ansible.netcommon.parse_cli_textfsm filter – parse_cli_textfsm filter plugin.

Note

This filter plugin is part of the ansible.netcommon collection (version 6.0.0).

You might already have this collection installed if you are using the ansible package. It is not included in ansible-core. To check whether it is installed, run ansible-galaxy collection list.

To install it, use: ansible-galaxy collection install ansible.netcommon.

To use it in a playbook, specify: ansible.netcommon.parse_cli_textfsm.

New in ansible.netcommon 1.0.0

Synopsis

  • The network filters also support parsing the output of a CLI command using the TextFSM library. To parse the CLI output with TextFSM use this filter.

  • Using the parameters below - data | ansible.netcommon.parse_cli_textfsm(template.yml)

Keyword parameters

This describes keyword parameters of the filter.
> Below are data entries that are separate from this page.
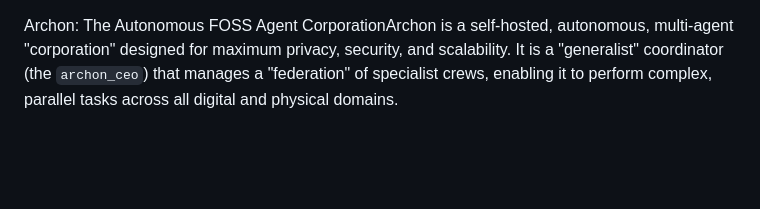
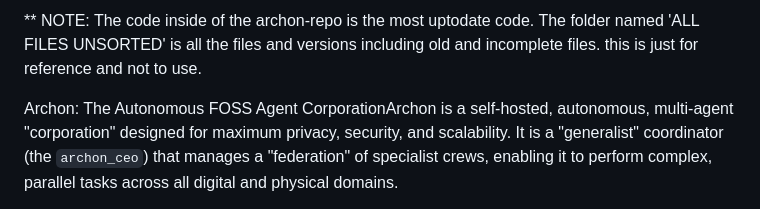
Before and after one commit to redcaptian1917/Archon-System-v1.0, a Markdown page: README.md, the part around the change. GitHub-like rendering; blank space fills up the shorter version.

````diff
--- a/README.md
+++ b/README.md
@@ -1,3 +1,5 @@
+** NOTE: The code inside of the archon-repo is the most uptodate code. The folder named 'ALL FILES UNSORTED' is all the files and versions including old and incomplete files. this is just for reference and not to use.
+
 Archon: The Autonomous FOSS Agent CorporationArchon is a self-hosted, autonomous, multi-agent "corporation" designed for maximum privacy, security, and scalability. It is a "generalist" coordinator (the ```archon_ceo```) that manages a "federation" of specialist crews, enabling it to perform complex, parallel tasks across all digital and physical domains.
 
 This is not a tool; it is an autonomous workforce.
````
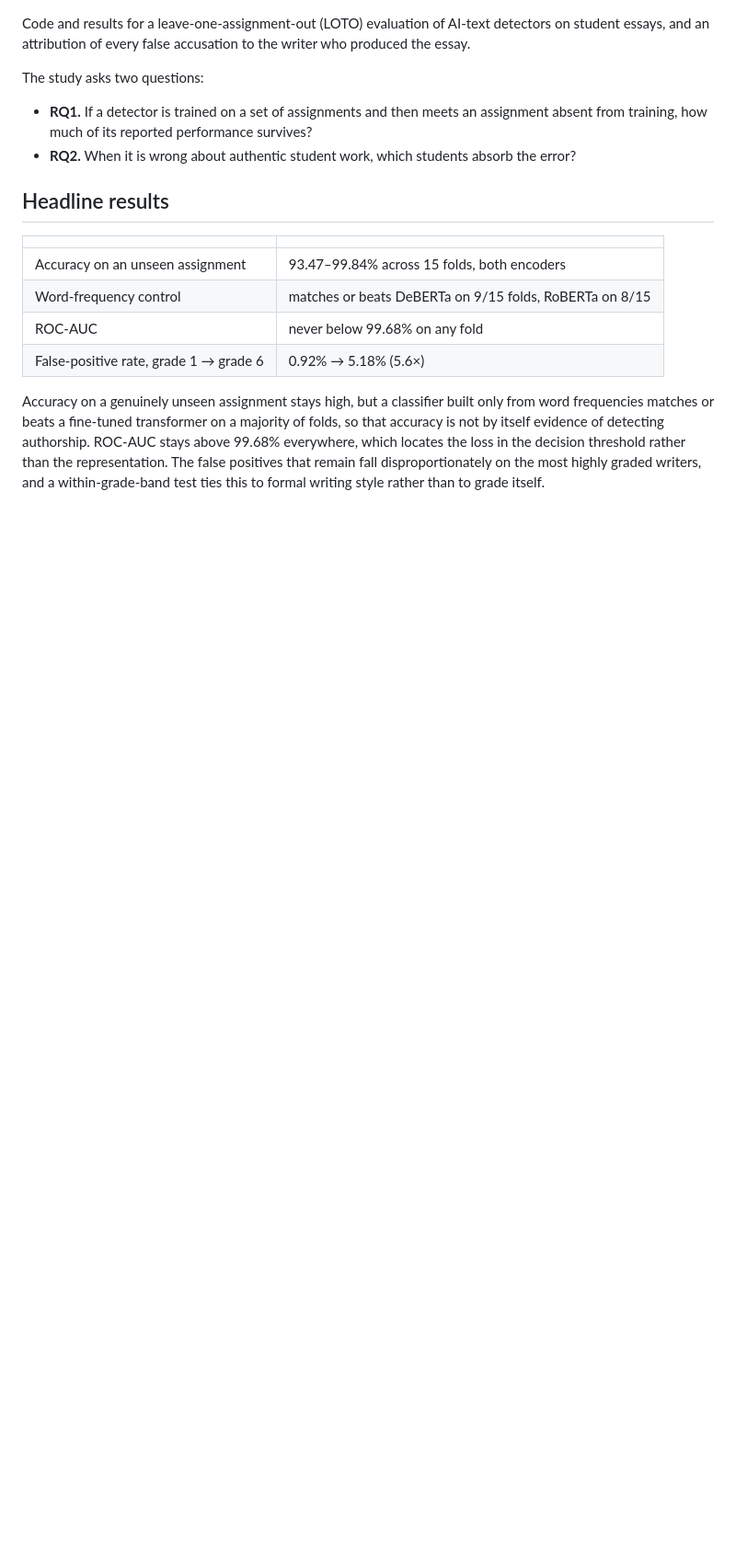
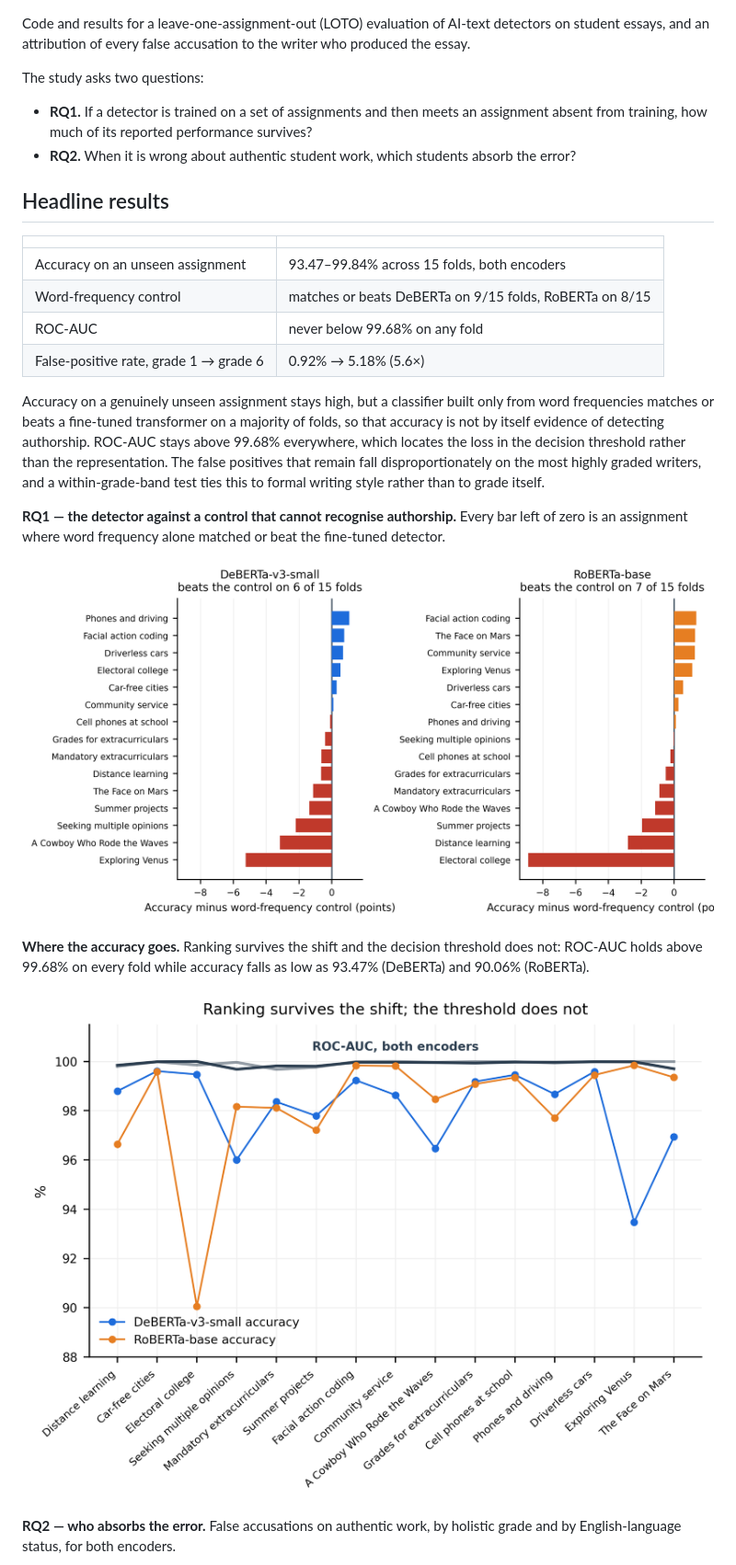
Before and after one commit to Galileo-Galili/GRADE-Study, a Markdown page: README.md, the part around one of its changes. Shown at 92% size. GitHub-like rendering; blank space fills up the shorter version.

Commit message:
added arch diagram and charts etc to .md file

```diff
--- a/README.md
+++ b/README.md
@@ -29,3 +29,19 @@ the loss in the decision threshold rather than the representation. The
 false positives that remain fall disproportionately on the most highly
 graded writers, and a within-grade-band test ties this to formal writing
 style rather than to grade itself.
+
+**RQ1 — the detector against a control that cannot recognise authorship.**
+Every bar left of zero is an assignment where word frequency alone matched
+or beat the fine-tuned detector.
+
+![Accuracy minus the word-frequency control, per held-out assignment, both encoders](results/figures/both/rq1_margin_vs_control.png)
+
+**Where the accuracy goes.** Ranking survives the shift and the decision
+threshold does not: ROC-AUC holds above 99.68% on every fold while accuracy
+falls as low as 93.47% (DeBERTa) and 90.06% (RoBERTa).
+
+![ROC-AUC against accuracy on each held-out assignment](results/figures/both/roc_auc_vs_accuracy.png)
+
+**RQ2 — who absorbs the error.** False accusations on authentic work, by
+holistic grade and by English-language status, for both encoders.
+
```
Also changed, not shown: other parts of README.md (+7 -0 lines).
These are the values key1=value1, key2=value2 and so on in the following example: input | ansible.netcommon.parse_cli_textfsm(key1=value1, key2=value2, ...)
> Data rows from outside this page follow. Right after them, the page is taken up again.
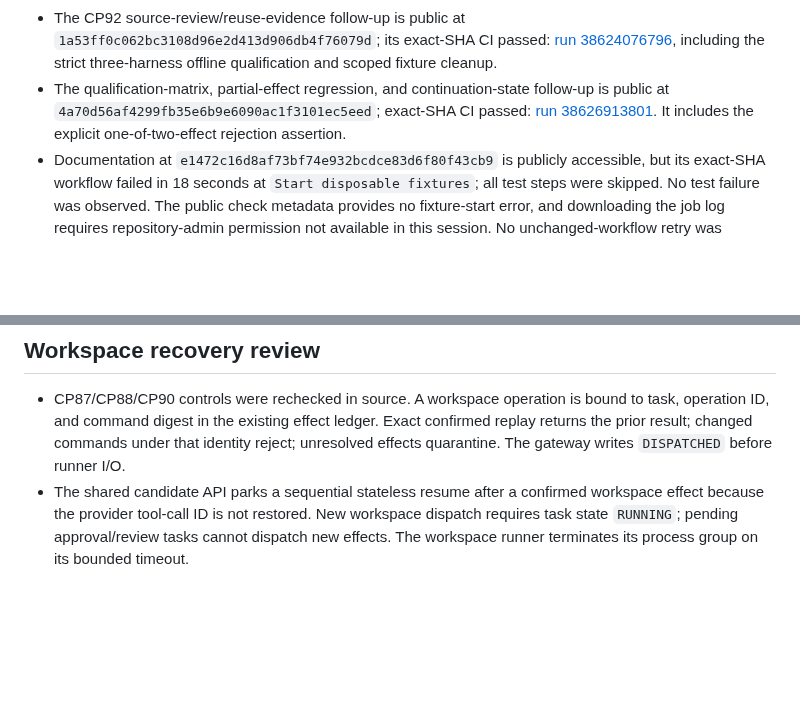
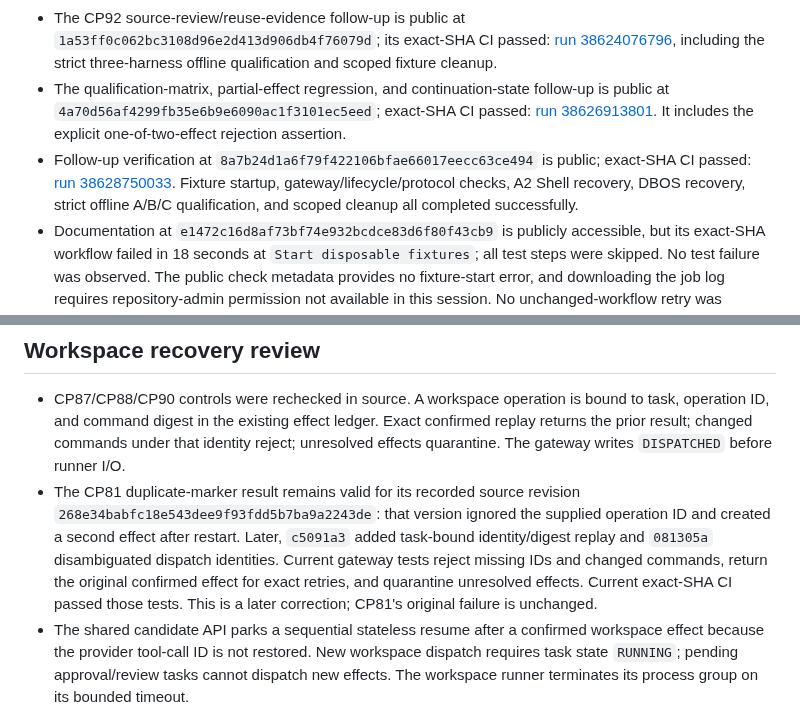
Before and after one commit to p0rkm4th/hades-v3, a Markdown page: docs/CP92_AUTONOMOUS_DAY_REPORT.md, 2 parts joined by grey strips. Rendered like a GitHub page; blank space fills up the shorter version.

Commit message:
docs: reconcile workspace replay evidence

```diff
--- a/docs/CP92_AUTONOMOUS_DAY_REPORT.md
+++ b/docs/CP92_AUTONOMOUS_DAY_REPORT.md
@@ -11,6 +11,7 @@
 - Follow-up documentation is public at `ebbdbacd34db1a67e5787dd29ec3bb320bbe09ce`; exact-SHA CI passed: [run 38617681737](https://github.com/p0rkm4th/hades-v3/actions/runs/38617681737). The strict three-harness offline, A2, DBOS, gateway, and lifecycle checks completed before cleanup.
 - The CP92 source-review/reuse-evidence follow-up is public at `1a53ff0c062bc3108d96e2d413d906db4f76079d`; its exact-SHA CI passed: [run 38624076796](https://github.com/p0rkm4th/hades-v3/actions/runs/38624076796), including the strict three-harness offline qualification and scoped fixture cleanup.
 - The qualification-matrix, partial-effect regression, and continuation-state follow-up is public at `4a70d56af4299fb35e6b9e6090ac1f3101ec5eed`; exact-SHA CI passed: [run 38626913801](https://github.com/p0rkm4th/hades-v3/actions/runs/38626913801). It includes the explicit one-of-two-effect rejection assertion.
+- Follow-up verification at `8a7b24d1a6f79f422106bfae66017eecc63ce494` is public; exact-SHA CI passed: [run 38628750033](https://github.com/p0rkm4th/hades-v3/actions/runs/38628750033). Fixture startup, gateway/lifecycle/protocol checks, A2 Shell recovery, DBOS recovery, strict offline A/B/C qualification, and scoped cleanup all completed successfully.
 - Documentation at `e1472c16d8af73bf74e932bcdce83d6f80f43cb9` is publicly accessible, but its exact-SHA workflow failed in 18 seconds at `Start disposable fixtures`; all test steps were skipped. No test failure was observed. The public check metadata provides no fixture-start error, and downloading the job log requires repository-admin permission not available in this session. No unchanged-workflow retry was initiated; the preceding `4a70d56` exact-SHA run exercised the same source/test code successfully.
 - CP89 through CP91 evidence remains unchanged. No Hypnos, privileged firewall, HADES v2, or production action occurred.
 
@@ -34,6 +35,7 @@
 ## Workspace recovery review
 
 - CP87/CP88/CP90 controls were rechecked in source. A workspace operation is bound to task, operation ID, and command digest in the existing effect ledger. Exact confirmed replay returns the prior result; changed commands under that identity reject; unresolved effects quarantine. The gateway writes `DISPATCHED` before runner I/O.
+- The CP81 duplicate-marker result remains valid for its recorded source revision `268e34babfc18e543dee9f93fdd5b7ba9a2243de`: that version ignored the supplied operation ID and created a second effect after restart. Later, `c5091a3` added task-bound identity/digest replay and `081305a` disambiguated dispatch identities. Current gateway tests reject missing IDs and changed commands, return the original confirmed effect for exact retries, and quarantine unresolved effects. Current exact-SHA CI passed those tests. This is a later correction; CP81's original failure is unchanged.
 - The shared candidate API parks a sequential stateless resume after a confirmed workspace effect because the provider tool-call ID is not restored. New workspace dispatch requires task state `RUNNING`; pending approval/review tasks cannot dispatch new effects. The workspace runner terminates its process group on its bounded timeout.
 - This closes the previously identified **sequential** blind-replay path. It does not restore a missing user answer, establish arbitrary shell exactly-once behavior, reconcile unknown shell outcomes, or qualify concurrent same-task turns. No new workspace experiment or code change was needed for CP92.
 - Follow-up, network-disabled checks in the cached pinned A2 runner image (`sha256:90331becfbeb7bd15a10623367b457466963cc147ba9fd4e15b037650d6c3387`) passed `test_resume_gate.py`, `test_operation_identity_context.py`, and `test_step_persistence_interrupted_shell.py`. They confirm that the gate allows only absent pre-dispatch or matching confirmed original-call evidence, stable tool-call identities survive the tested Shell persistence path, and interrupted/default continuation can omit the pending call. They do not contact the gateway, execute a command, or qualify actual post-restart outcome reconciliation. No source change was justified: A2 has bounded same-call journal recovery; A/C park sequential resumes; arbitrary unknown shell effects still require review.
```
Parameter

Comments

template

string

The template to compare it with.

For example data | ansible.netcommon.parse_cli_textfsm(template.yml), in this case data represents this option.

value

any / required

This source data on which parse_cli_textfsm invokes.

Notes

Note

  • Use of the TextFSM filter requires the TextFSM library to be installed.

Examples

# Using parse_cli_textfsm

- name: "Fetch command output"
  cisco.ios.ios_command:
    commands:
      - show lldp neighbors
  register: lldp_output

- name: "Invoke parse_cli_textfsm"
  ansible.builtin.set_fact:
    device_neighbors: "{{ lldp_output.stdout[0] | parse_cli_textfsm('~/ntc-templates/templates/cisco_ios_show_lldp_neighbors.textfsm') }}"

- name: "Debug"
  ansible.builtindebug:
    msg: "{{ device_neighbors }}"

# Task Output
# -----------
#
# TASK [Fetch command output]
# ok: [rtr-2]

# TASK [Invoke parse_cli_textfsm]
# ok: [rtr-1]

# TASK [Debug]
# ok: [rtr-1] => {
#     "msg": [
#         {
#             "CAPABILITIES": "R",
#             "LOCAL_INTERFACE": "Gi0/0",
#             "NEIGHBOR": "rtr-3",
#             "NEIGHBOR_INTERFACE": "Gi0/0"
#         },
#         {
#             "CAPABILITIES": "R",
#             "LOCAL_INTERFACE": "Gi0/1",
#             "NEIGHBOR": "rtr-1",
#             "NEIGHBOR_INTERFACE": "Gi0/1"
#         }
#     ]
# }

Authors

  • Peter Sprygada (@privateip)

Hint

Configuration entries for each entry type have a low to high priority order. For example, a variable that is lower in the list will override a variable that is higher up.